Task » Copy nothing but the text: reproduce each line of the listing exactly and leave the pictures out.
··· Excerpted records ···
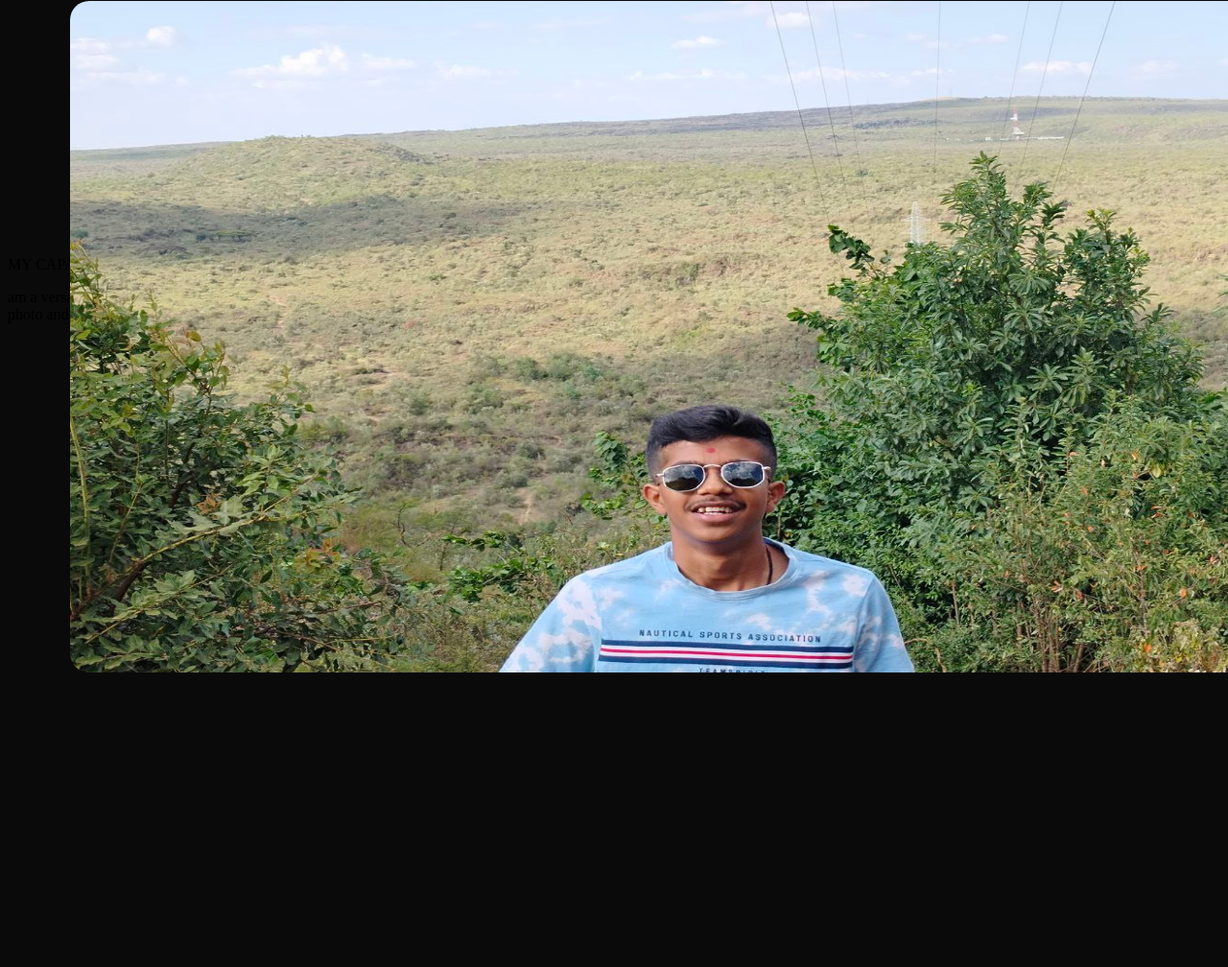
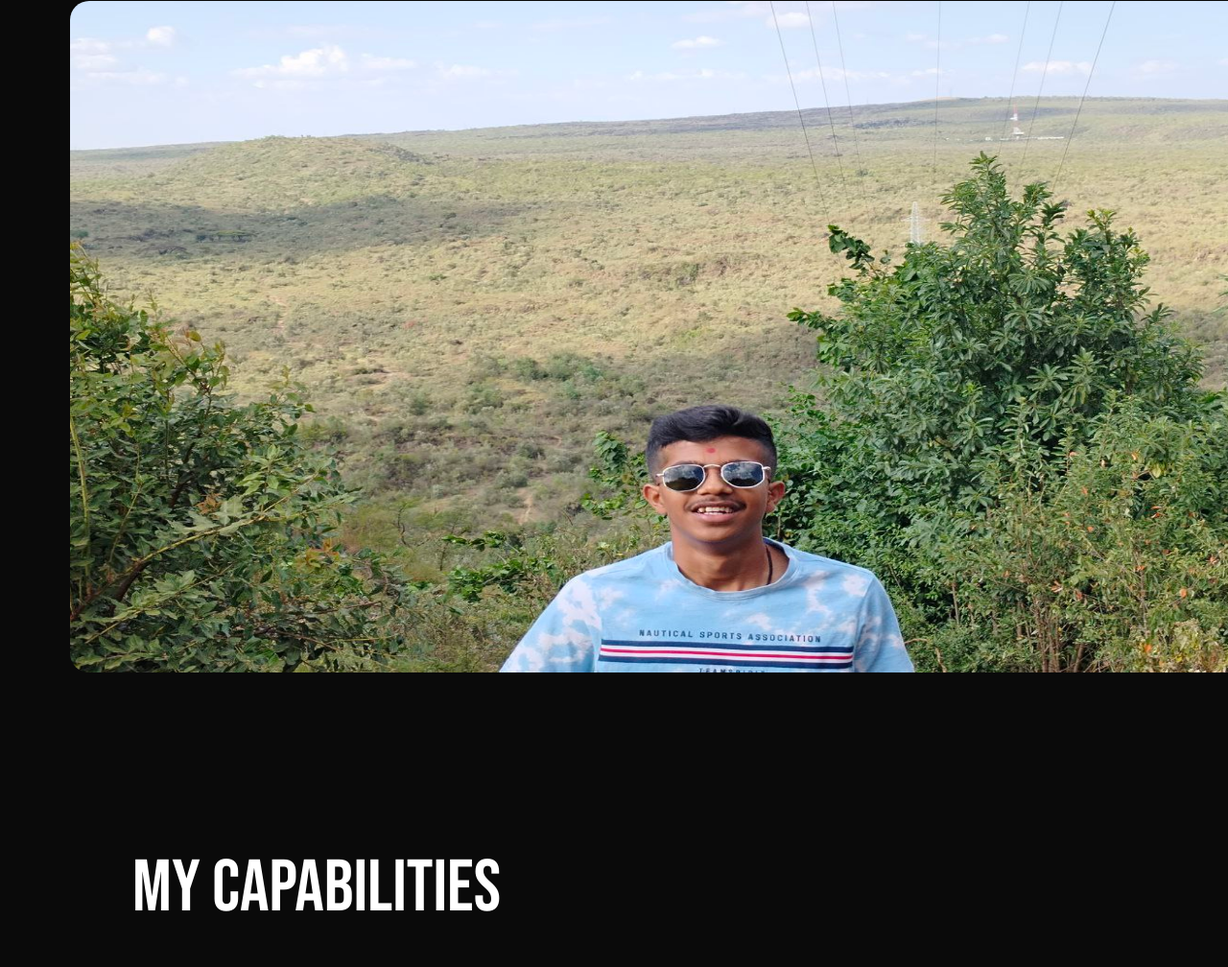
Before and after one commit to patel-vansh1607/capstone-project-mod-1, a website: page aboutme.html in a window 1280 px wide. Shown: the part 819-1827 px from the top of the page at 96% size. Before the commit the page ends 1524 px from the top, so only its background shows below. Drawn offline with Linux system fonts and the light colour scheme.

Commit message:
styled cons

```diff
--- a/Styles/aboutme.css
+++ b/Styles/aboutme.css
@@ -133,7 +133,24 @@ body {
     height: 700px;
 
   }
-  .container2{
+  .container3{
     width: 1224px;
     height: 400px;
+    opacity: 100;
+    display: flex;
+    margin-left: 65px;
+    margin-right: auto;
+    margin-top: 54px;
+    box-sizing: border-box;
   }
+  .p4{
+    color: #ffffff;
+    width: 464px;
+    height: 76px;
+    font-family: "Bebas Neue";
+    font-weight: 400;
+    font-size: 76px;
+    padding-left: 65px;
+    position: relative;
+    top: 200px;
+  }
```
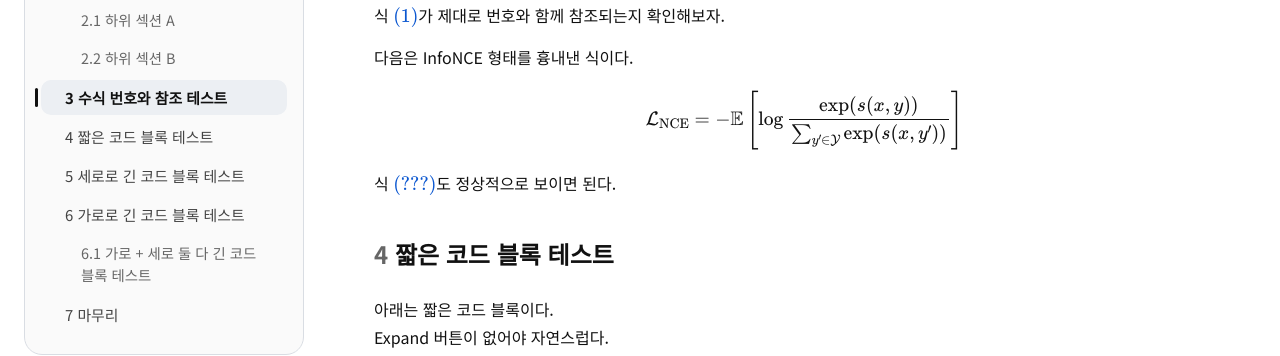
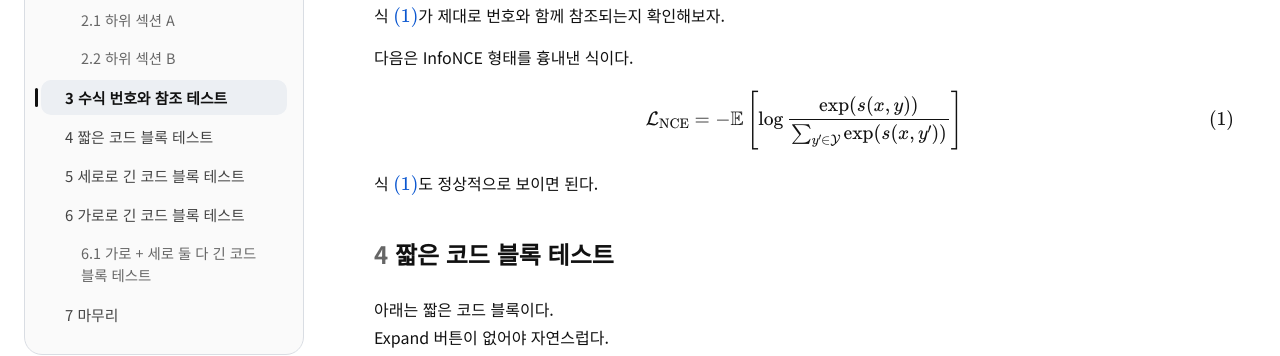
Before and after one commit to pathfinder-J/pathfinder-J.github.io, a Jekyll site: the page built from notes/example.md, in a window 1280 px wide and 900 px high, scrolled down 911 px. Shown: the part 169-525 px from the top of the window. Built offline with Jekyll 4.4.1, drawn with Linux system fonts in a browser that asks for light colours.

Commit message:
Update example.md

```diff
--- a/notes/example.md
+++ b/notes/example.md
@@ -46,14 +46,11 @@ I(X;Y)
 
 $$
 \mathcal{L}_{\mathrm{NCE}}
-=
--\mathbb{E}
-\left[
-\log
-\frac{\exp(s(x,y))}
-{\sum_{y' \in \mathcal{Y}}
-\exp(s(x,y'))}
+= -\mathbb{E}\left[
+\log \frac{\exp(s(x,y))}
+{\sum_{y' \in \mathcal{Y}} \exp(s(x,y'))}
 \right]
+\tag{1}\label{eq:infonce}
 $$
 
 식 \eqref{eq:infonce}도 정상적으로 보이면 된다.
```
···
Result for this task »
Before and after one commit to patel-vansh1607/capstone-project-mod-1, a website: page aboutme.html in a window 1280 px wide. Shown: the part 819-1827 px from the top of the page at 96% size. Before the commit the page ends 1524 px from the top, so only its background shows below. Drawn offline with Linux system fonts and the light colour scheme.

Commit message:
styled cons

```diff
--- a/Styles/aboutme.css
+++ b/Styles/aboutme.css
@@ -133,7 +133,24 @@ body {
     height: 700px;
 
   }
-  .container2{
+  .container3{
     width: 1224px;
     height: 400px;
+    opacity: 100;
+    display: flex;
+    margin-left: 65px;
+    margin-right: auto;
+    margin-top: 54px;
+    box-sizing: border-box;
   }
+  .p4{
+    color: #ffffff;
+    width: 464px;
+    height: 76px;
+    font-family: "Bebas Neue";
+    font-weight: 400;
+    font-size: 76px;
+    padding-left: 65px;
+    position: relative;
+    top: 200px;
+  }
```
Before and after one commit to pathfinder-J/pathfinder-J.github.io, a Jekyll site: the page built from notes/example.md, in a window 1280 px wide and 900 px high, scrolled down 911 px. Shown: the part 169-525 px from the top of the window. Built offline with Jekyll 4.4.1, drawn with Linux system fonts in a browser that asks for light colours.

Commit message:
Update example.md

```diff
--- a/notes/example.md
+++ b/notes/example.md
@@ -46,14 +46,11 @@ I(X;Y)
 
 $$
 \mathcal{L}_{\mathrm{NCE}}
-=
--\mathbb{E}
-\left[
-\log
-\frac{\exp(s(x,y))}
-{\sum_{y' \in \mathcal{Y}}
-\exp(s(x,y'))}
+= -\mathbb{E}\left[
+\log \frac{\exp(s(x,y))}
+{\sum_{y' \in \mathcal{Y}} \exp(s(x,y'))}
 \right]
+\tag{1}\label{eq:infonce}
 $$
 
 식 \eqref{eq:infonce}도 정상적으로 보이면 된다.
```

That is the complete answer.